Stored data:
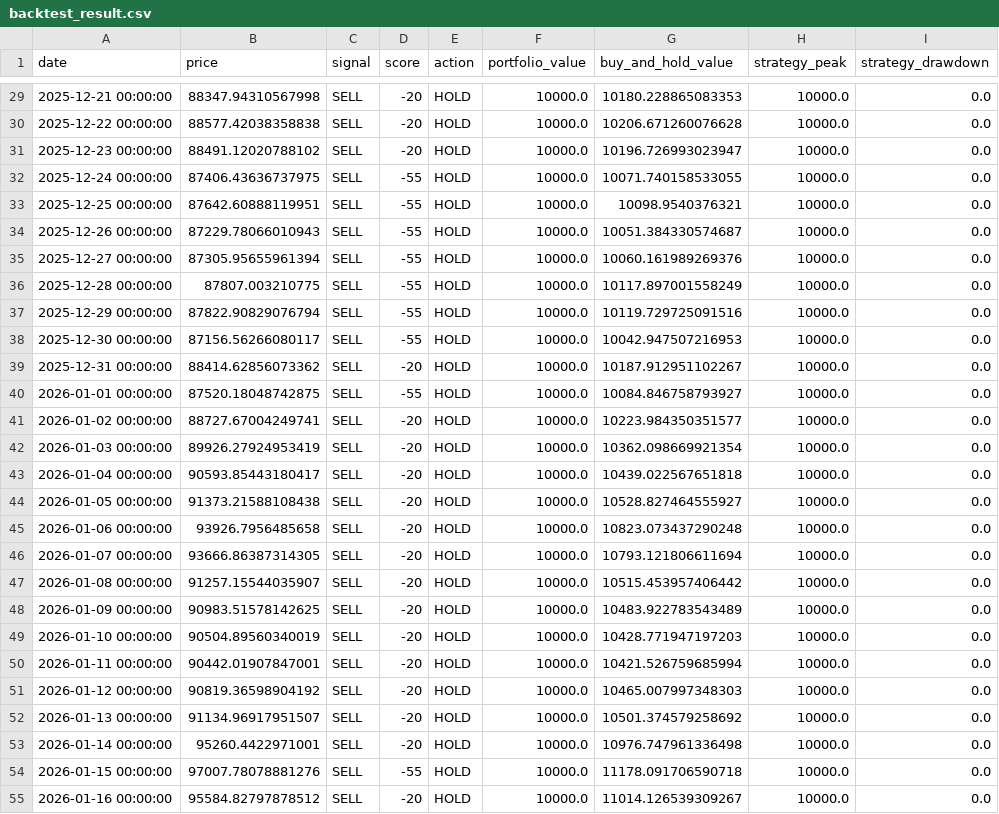
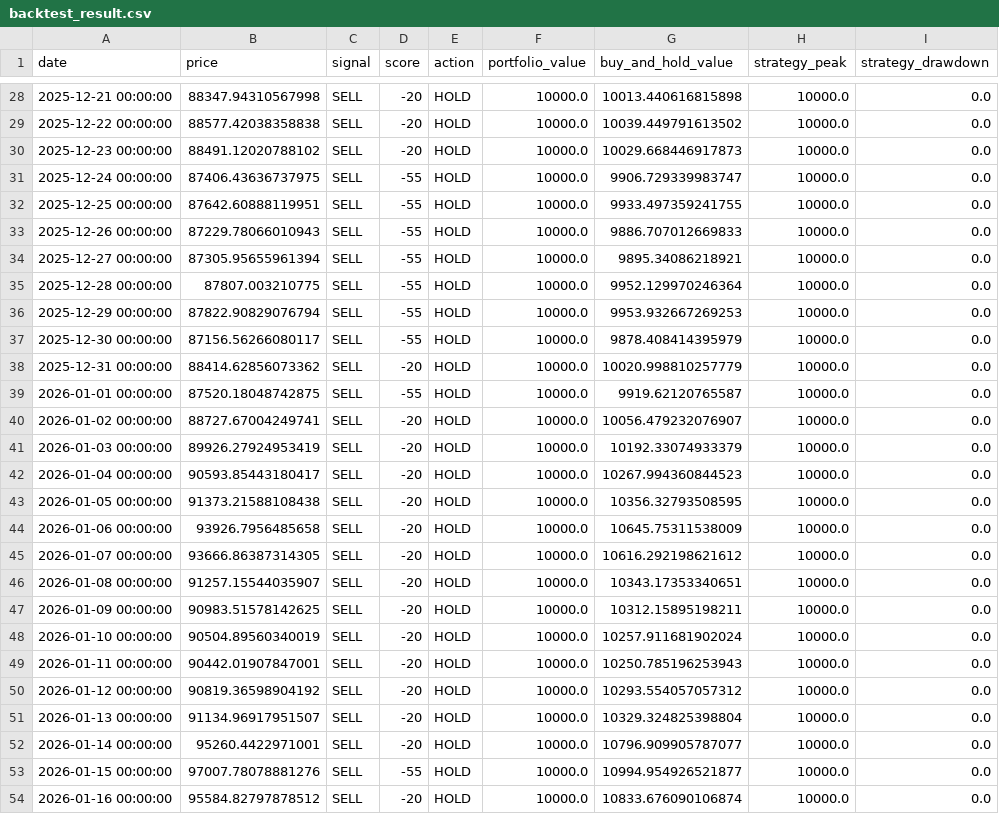
Before and after one commit to JoFrim/btc-dashboard, a CSV file: backtest_result.csv, drawn as a sheet; only a part is shown, gaps mark what is left out; the diff covers the shown part only.

```diff
--- a/backtest_result.csv
+++ b/backtest_result.csv
@@ -29,27 +28,27 @@ date,price,signal,score,action,portfolio_value,buy_and_hold_value,strategy_peak,
-2025-12-21 00:00:00,88347.94310567998,SELL,-20,HOLD,10000.0,10180.228865083353,10000.0,0.0
-2025-12-22 00:00:00,88577.42038358838,SELL,-20,HOLD,10000.0,10206.671260076628,10000.0,0.0
-2025-12-23 00:00:00,88491.12020788102,SELL,-20,HOLD,10000.0,10196.726993023947,10000.0,0.0
-2025-12-24 00:00:00,87406.43636737975,SELL,-55,HOLD,10000.0,10071.740158533055,10000.0,0.0
-2025-12-25 00:00:00,87642.60888119951,SELL,-55,HOLD,10000.0,10098.9540376321,10000.0,0.0
-2025-12-26 00:00:00,87229.78066010943,SELL,-55,HOLD,10000.0,10051.384330574687,10000.0,0.0
-2025-12-27 00:00:00,87305.95655961394,SELL,-55,HOLD,10000.0,10060.161989269376,10000.0,0.0
-2025-12-28 00:00:00,87807.003210775,SELL,-55,HOLD,10000.0,10117.897001558249,10000.0,0.0
-2025-12-29 00:00:00,87822.90829076794,SELL,-55,HOLD,10000.0,10119.729725091516,10000.0,0.0
-2025-12-30 00:00:00,87156.56266080117,SELL,-55,HOLD,10000.0,10042.947507216953,10000.0,0.0
-2025-12-31 00:00:00,88414.62856073362,SELL,-20,HOLD,10000.0,10187.912951102267,10000.0,0.0
-2026-01-01 00:00:00,87520.18048742875,SELL,-55,HOLD,10000.0,10084.846758793927,10000.0,0.0
-2026-01-02 00:00:00,88727.67004249741,SELL,-20,HOLD,10000.0,10223.984350351577,10000.0,0.0
-2026-01-03 00:00:00,89926.27924953419,SELL,-20,HOLD,10000.0,10362.098669921354,10000.0,0.0
-2026-01-04 00:00:00,90593.85443180417,SELL,-20,HOLD,10000.0,10439.022567651818,10000.0,0.0
-2026-01-05 00:00:00,91373.21588108438,SELL,-20,HOLD,10000.0,10528.827464555927,10000.0,0.0
-2026-01-06 00:00:00,93926.7956485658,SELL,-20,HOLD,10000.0,10823.073437290248,10000.0,0.0
-2026-01-07 00:00:00,93666.86387314305,SELL,-20,HOLD,10000.0,10793.121806611694,10000.0,0.0
-2026-01-08 00:00:00,91257.15544035907,SELL,-20,HOLD,10000.0,10515.453957406442,10000.0,0.0
-2026-01-09 00:00:00,90983.51578142625,SELL,-20,HOLD,10000.0,10483.922783543489,10000.0,0.0
-2026-01-10 00:00:00,90504.89560340019,SELL,-20,HOLD,10000.0,10428.771947197203,10000.0,0.0
-2026-01-11 00:00:00,90442.01907847001,SELL,-20,HOLD,10000.0,10421.526759685994,10000.0,0.0
-2026-01-12 00:00:00,90819.36598904192,SELL,-20,HOLD,10000.0,10465.007997348303,10000.0,0.0
-2026-01-13 00:00:00,91134.96917951507,SELL,-20,HOLD,10000.0,10501.374579258692,10000.0,0.0
-2026-01-14 00:00:00,95260.4422971001,SELL,-20,HOLD,10000.0,10976.747961336498,10000.0,0.0
-2026-01-15 00:00:00,97007.78078881276,SELL,-55,HOLD,10000.0,11178.091706590718,10000.0,0.0
-2026-01-16 00:00:00,95584.82797878512,SELL,-20,HOLD,10000.0,11014.126539309267,10000.0,0.0
+2025-12-21 00:00:00,88347.94310567998,SELL,-20,HOLD,10000.0,10013.440616815898,10000.0,0.0
+2025-12-22 00:00:00,88577.42038358838,SELL,-20,HOLD,10000.0,10039.449791613502,10000.0,0.0
+2025-12-23 00:00:00,88491.12020788102,SELL,-20,HOLD,10000.0,10029.668446917873,10000.0,0.0
+2025-12-24 00:00:00,87406.43636737975,SELL,-55,HOLD,10000.0,9906.729339983747,10000.0,0.0
+2025-12-25 00:00:00,87642.60888119951,SELL,-55,HOLD,10000.0,9933.497359241755,10000.0,0.0
+2025-12-26 00:00:00,87229.78066010943,SELL,-55,HOLD,10000.0,9886.707012669833,10000.0,0.0
+2025-12-27 00:00:00,87305.95655961394,SELL,-55,HOLD,10000.0,9895.34086218921,10000.0,0.0
+2025-12-28 00:00:00,87807.003210775,SELL,-55,HOLD,10000.0,9952.129970246364,10000.0,0.0
+2025-12-29 00:00:00,87822.90829076794,SELL,-55,HOLD,10000.0,9953.932667269253,10000.0,0.0
+2025-12-30 00:00:00,87156.56266080117,SELL,-55,HOLD,10000.0,9878.408414395979,10000.0,0.0
+2025-12-31 00:00:00,88414.62856073362,SELL,-20,HOLD,10000.0,10020.998810257779,10000.0,0.0
+2026-01-01 00:00:00,87520.18048742875,SELL,-55,HOLD,10000.0,9919.62120765587,10000.0,0.0
+2026-01-02 00:00:00,88727.67004249741,SELL,-20,HOLD,10000.0,10056.479232076907,10000.0,0.0
+2026-01-03 00:00:00,89926.27924953419,SELL,-20,HOLD,10000.0,10192.33074933379,10000.0,0.0
+2026-01-04 00:00:00,90593.85443180417,SELL,-20,HOLD,10000.0,10267.994360844523,10000.0,0.0
+2026-01-05 00:00:00,91373.21588108438,SELL,-20,HOLD,10000.0,10356.32793508595,10000.0,0.0
+2026-01-06 00:00:00,93926.7956485658,SELL,-20,HOLD,10000.0,10645.75311538009,10000.0,0.0
+2026-01-07 00:00:00,93666.86387314305,SELL,-20,HOLD,10000.0,10616.292198621612,10000.0,0.0
+2026-01-08 00:00:00,91257.15544035907,SELL,-20,HOLD,10000.0,10343.17353340651,10000.0,0.0
+2026-01-09 00:00:00,90983.51578142625,SELL,-20,HOLD,10000.0,10312.15895198211,10000.0,0.0
+2026-01-10 00:00:00,90504.89560340019,SELL,-20,HOLD,10000.0,10257.911681902024,10000.0,0.0
+2026-01-11 00:00:00,90442.01907847001,SELL,-20,HOLD,10000.0,10250.785196253943,10000.0,0.0
+2026-01-12 00:00:00,90819.36598904192,SELL,-20,HOLD,10000.0,10293.554057057312,10000.0,0.0
+2026-01-13 00:00:00,91134.96917951507,SELL,-20,HOLD,10000.0,10329.324825398804,10000.0,0.0
+2026-01-14 00:00:00,95260.4422971001,SELL,-20,HOLD,10000.0,10796.909905787077,10000.0,0.0
+2026-01-15 00:00:00,97007.78078881276,SELL,-55,HOLD,10000.0,10994.954926521877,10000.0,0.0
+2026-01-16 00:00:00,95584.82797878512,SELL,-20,HOLD,10000.0,10833.676090106874,10000.0,0.0
```
Also changed, not shown: 1 added row, 1 removed row and 143 edited cells elsewhere in this file, btc_signal_logg.csv, 3 other files.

HOW TO COMPLETE THIS TASK: Which of the lines above hold the string "shown"? Pick each of them out.

EXERCISE ANSWER:
Before and after one commit to JoFrim/btc-dashboard, a CSV file: backtest_result.csv, drawn as a sheet; only a part is shown, gaps mark what is left out; the diff covers the shown part only.
Also changed, not shown: 1 added row, 1 removed row and 143 edited cells elsewhere in this file, btc_signal_logg.csv, 3 other files.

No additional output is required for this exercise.